The problem - The lines to copy are those in the records below that hold the word "meshlab".

######

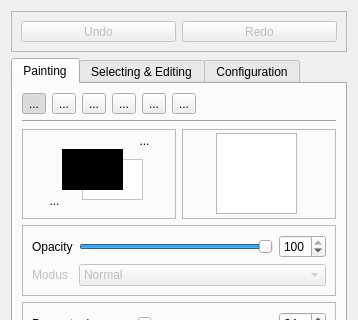
The window that src/fgt/editpaint/paintbox.ui (cnr-isti-vclab/meshlab) describes before a commit, drawn with Qt 5; both pictures show x 0 to 358 and y 0 to 320 of the 358 by 952 pixel window.
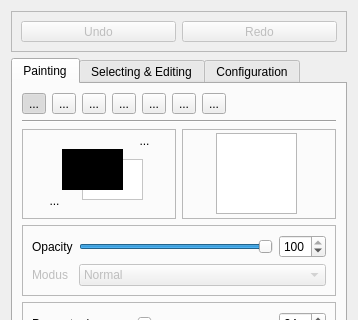
The same window after the commit. Icons and pictures are not drawn. Custom widgets are drawn as their Qt base class.

Commit message: Added Perlin button

```diff
--- a/src/fgt/editpaint/paintbox.ui
+++ b/src/fgt/editpaint/paintbox.ui
@@ -230,6 +230,23 @@
             </property>
            </widget>
           </item>
+          <item>
+           <widget class="QToolButton" name="perlin_button" >
+            <property name="text" >
+             <string>...</string>
+            </property>
+            <property name="icon" >
+             <iconset resource="meshlab.qrc" >
+              <normaloff>:/images/perlin.png</normaloff>:/images/perlin.png</iconset>
+            </property>
+            <property name="checkable" >
+             <bool>true</bool>
+            </property>
+            <property name="autoExclusive" >
+             <bool>true</bool>
+            </property>
+           </widget>
+          </item>
           <item>
            <spacer>
             <property name="orientation" >
```
Left out of the diff: 9 changed lines with no effect on the pictures.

######

Reply to the exercise -
The window that src/fgt/editpaint/paintbox.ui (cnr-isti-vclab/meshlab) describes before a commit, drawn with Qt 5; both pictures show x 0 to 358 and y 0 to 320 of the 358 by 952 pixel window.
+             <iconset resource="meshlab.qrc" >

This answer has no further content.